As 2013 starts winding down, it’s a good time to take a look at the big picture of IT, specifically what is likely on the mind of your CIO and how it will affect the whole IT staff in 2014. For a few years now, there has been a push to integrate IT into core business goals instead of keeping it in a silo. This makes sense since IT is now so heavily entwined into executing new business strategies that leverage big data, for example, and accommodate BYOD.
One indicator of how CIOs are thinking can be found in the buzz about two books that came out this year. Recently, I read an interesting article about the new book by Jim Noble, former CIO at GM, BP, and AOL Time Warner among other companies. The book is called The CIO’s Secret Playbook. One of the questions posed in an interview of the author was, “What would you have done differently, knowing what you know today?”
Noble’s reply was that he would have focused more on taking accountability for business outcomes. He said that CIOs tend to focus on “silent running, smoother operations” and sometimes made bad things happen faster (by automating the process and not being invested in the business outcome). Noble says that even when CIOs started aligning IT to business objectives, projects were run on cost instead of outcomes. He goes on to say that CIOs should discover the single most important issue to their CEO or executive committee and find a technology enabler.
Another thing on the mind of CIOs is the Chief Marketing Officer (CMO) relationship. A recent study by Accenture shows that a disconnect in planning and execution of projects between the CIO and CMO that requires heavy IT puts the business outcome of these initiatives at risk. The relationship between IT and Marketing is a major plot point of another book released in 2013 that is getting positive buzz. The book is titled The Phoenix Project. It’s an interesting read full of smart strategies to get IT aligned with business goals and specific steps to take to improve workflow, particularly when it comes to development and operations. The book has been compared to Eliyahu M. Godratt’s The Goal, a seminal book about business process that has sold more than six million copies worldwide and is frequently used in college courses and in the business world as a case study in operations management.
The business principles in The Phoenix Project are wrapped in a surprisingly engaging fictional story about a multi-billion dollar company that is filled with dysfunctional processes. Company departments like marketing, IT, and sales don’t communicate with each other and there is a 20 million dollar IT project that threatens to throw the company into a “For-Sale” mode if it continues to be operationally shaky and behind schedule.

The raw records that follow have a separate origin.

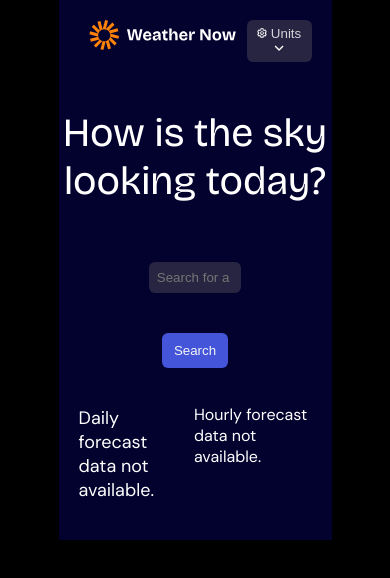
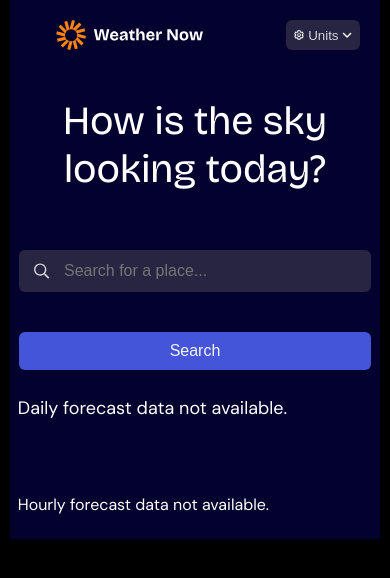
Before and after one commit to tomoa75/weather-app, a React (Vite) app: page / in a window 390 px wide. Shown: the top 578 px of the page. Built offline with nearby package versions, Linux system fonts and the light colour scheme.

Commit message:
mobile design

```diff
--- a/src/App.css
+++ b/src/App.css
@@ -89,21 +89,40 @@
   font-size: 16px;
 }
 .searchbox {
+  margin: 0 auto;
   display: flex;
   margin-top: 30px;
-  justify-content: center;
+  align-items: flex-start;
   gap: 40px;
-  font-size: 8px;
+  font-size: 12px;
   position: relative;
+  width: 40%;
 }
+.input-wrapper {
+  position: relative;
+  flex: 1; /* Uzima sav preostali prostor lijevo od gumba */
+  display: flex;
+  flex-direction: column;
+}
+.searchbox img {
+  position: absolute;
+  left: 15px;
+  top: 13px; /* Centriranje ikone vertikalno */
+  pointer-events: none;
+  width: 16px;
+  z-index: 2;
+}
+
 .searchbox input {
-  padding: 8px;
+  width: 100%; /* Sada ispunjava cijeli input-wrapper */
+  padding: 12px 15px 12px 45px; /* padding-left mora biti dovoljan za ikonu */
   border-radius: 6px;
   border: none;
   background-color: var(--neutral-800);
   color: whitesmoke;
-  width: 28%;
-  cursor: pointer;
+  font-size: 16px;
+  box-sizing: border-box; /* Jako važno! */
+  color: var(--neutral-200);
 }
 .searchbox button {
   padding: 10px 12px;
@@ -111,6 +130,49 @@
   border: none;
   border-radius: 6px;
   background-color: var(--blue-500);
+  font-size: 16px;
+}
+.searchbox button:hover {
+  background-color: var(--blue-700);
+}
+.candidates {
+  top: 50px;
+  background-color: var(--neutral-800);
+  position: absolute;
+  display: flex;
+  flex-direction: column;
+  gap: 10px;
+  border-radius: 10px;
+  border: 1px solid var(--neutral-600);
+  left: 0;
+  width: 100%;
+}
+.loading {
+  top: 50px;
+  background-color: var(--neutral-800);
+  position: absolute;
+  width: 100%;
+
+  gap: 10px;
+  border-radius: 10px;
+  border: 1px solid var(--neutral-600);
+}
+.loading p {
+  padding-left: 40px;
+  font-size: 12px;
+}
+
+.single-candidate {
+  font-size: 14px;
+  padding: 10px 15px;
+  cursor: pointer;
+  transition: background 0.2s;
+  margin: 6px;
+}
+
+.single-candidate:hover {
+  background-color: var(--neutral-600);
+  border-radius: 6px;
 }
 .weathericon {
   width: 100px;
@@ -277,7 +339,7 @@
 }
 
 @media (max-width: 780px) {
-  .app {
+  .App {
     width: 95%;
   }
 
@@ -285,5 +347,27 @@
     display: flex;
     flex-direction: column;
     align-items: center;
+    width: 100%;
+  }
+  .input-wrapper,
+  .searchbox button {
+    width: 95%;
+  }
+  .main-container {
+    flex-direction: column;
+    padding: 8px;
+  }
+  .details {
+    flex-wrap: wrap;
+    gap: 10px;
+  }
+
+  .details-item {
+    width: 38%;
+  }
+  .daily-forecast {
+    grid-template-columns: repeat(3, 1fr);
+
+    gap: 10px;
   }
 }
--- a/src/components/DaySelect.jsx
+++ b/src/components/DaySelect.jsx
@@ -20,7 +20,10 @@
   return (
     <div className="custom-select">
       <div className="selected" onClick={() => setOpen(!open)}>
-        {selectedLabel} {"  "} <img src={icondropdown} alt="Dropdown" />
+        <div>
+          {selectedLabel} {"  "}{" "}
+        </div>
+        <img src={icondropdown} alt="Dropdown" />
       </div>
 
       {open && (
--- a/src/components/InputPlace.jsx
+++ b/src/components/InputPlace.jsx
@@ -1,11 +1,13 @@
 import React, { useState } from "react";
 import search from "../assets/images/icon-search.svg";
+import iconLoading from "../assets/images/icon-loading.svg";
 
 export default function InputPlace({
   fetchCities,
   fetchWeather,
   candidates,
   setCandidates,
+  loading,
 }) {
   const [city, setCity] = useState("");
   const [selectedCity, setSelectedCity] = useState(null);
@@ -13,11 +15,8 @@
   return (
     <>
       <div className="searchbox">
-        <svg
-          style={{ position: "absolute", left: "10px", pointerEvents: "none" }}
-          img
-          src={search}
-        />
+        <div className="input-wrapper">
+          <img src={search} />
           <input
             type="text"
             placeholder="Search for a place..."
@@ -28,31 +27,33 @@
               fetchCities(e.target.value);
             }}
           />
+          {loading && (
+            <div className="loading">
+              <img src={iconLoading} />
+              <p>Search in progress</p>
+            </div>
+          )}
 
-        <button onClick={() => fetchWeather(selectedCity)}>Search</button>
-      </div>
           {candidates.length > 0 && (
-        <div style={{ marginTop: "10px" }}>
-          <p>Odaberi grad:</p>
-
+            <div className="candidates">
               {candidates.map((c, i) => (
-            <button
+                <div
+                  className="single-candidate"
                   key={i}
                   onClick={() => {
                     setCity(c.name);
                     setCandidates([]);
                     setSelectedCity(c);
                   }}
-              style={{
-                display: "block",
-                margin: "5px 0",
-              }}
                 >
                   {c.name} ({c.country})
-            </button>
+                </div>
               ))}
             </div>
           )}
+        </div>
+        <button onClick={() => fetchWeather(selectedCity)}>Search</button>
+      </div>
     </>
   );
 }
--- a/src/components/MainDiv.jsx
+++ b/src/components/MainDiv.jsx
@@ -1,9 +1,8 @@
 import { getWeatherIcon } from "../getWeatherIcon";
 
-export default function MainDiv({ weather, loading, error, units }) {
+export default function MainDiv({ weather, error, units }) {
   return (
     <div className="current-weather">
-      {loading && <p>Učitavanje...</p>}
       {error && <p>{error}</p>}
 
       {weather && (
--- a/src/index.css
+++ b/src/index.css
@@ -48,15 +48,19 @@
 }
 
 .selected {
+  display: flex;
+  justify-content: space-around;
   position: absolute;
   background: var(--neutral-700);
   padding: 10px;
   cursor: pointer;
   border-radius: 6px;
   color: var(--neutral-0);
-  width: 40%;
+
   right: 0;
-  text-align: center;
+}
+.selected img {
+  margin-left: 20px;
 }
 
 .options {
```
Lines whose indentation alone changed are shown as unchanged.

One of the storylines focuses on process bottlenecks. Every company has one. It’s usually the go-to person in the IT department who knows how to do everything, fix everything, so that they are constantly being pulled off of mission critical tasks. I think many of the IT people we work with would relate to this workflow issue. Here is an article that includes more takeaways from The Phoenix Project such as how to get development and operations better aligned so that testing on big rollouts isn’t left to the last minute.
So why should you care about what your CIO is thinking?
Just like the CIO’s job is evolving and getting more aligned with business goals, the expectation will be that all IT personnel, from programmers and computer operators to engineers, start thinking less about “IT project work” and more about how to contribute to better business outcomes. Over the next few weeks we will look at the ways IT staff can get specifically aligned with business goals across multiple departments by getting the best output from their IBM Power Systems – whether it’s an AS/400, an iSeries, or a newer model.
Instead of reacting to requests, IT staff will be more called upon in 2014 to be more proactive in suggesting ways to better leverage the big data contained in their IBM Power Systems, get more efficient, and understand/support the big picture goals of all areas of the company. Because the key to using data to drive growth and improve the customer experience is to be able to get to it in an efficient manner, put it into reports, and automate the process.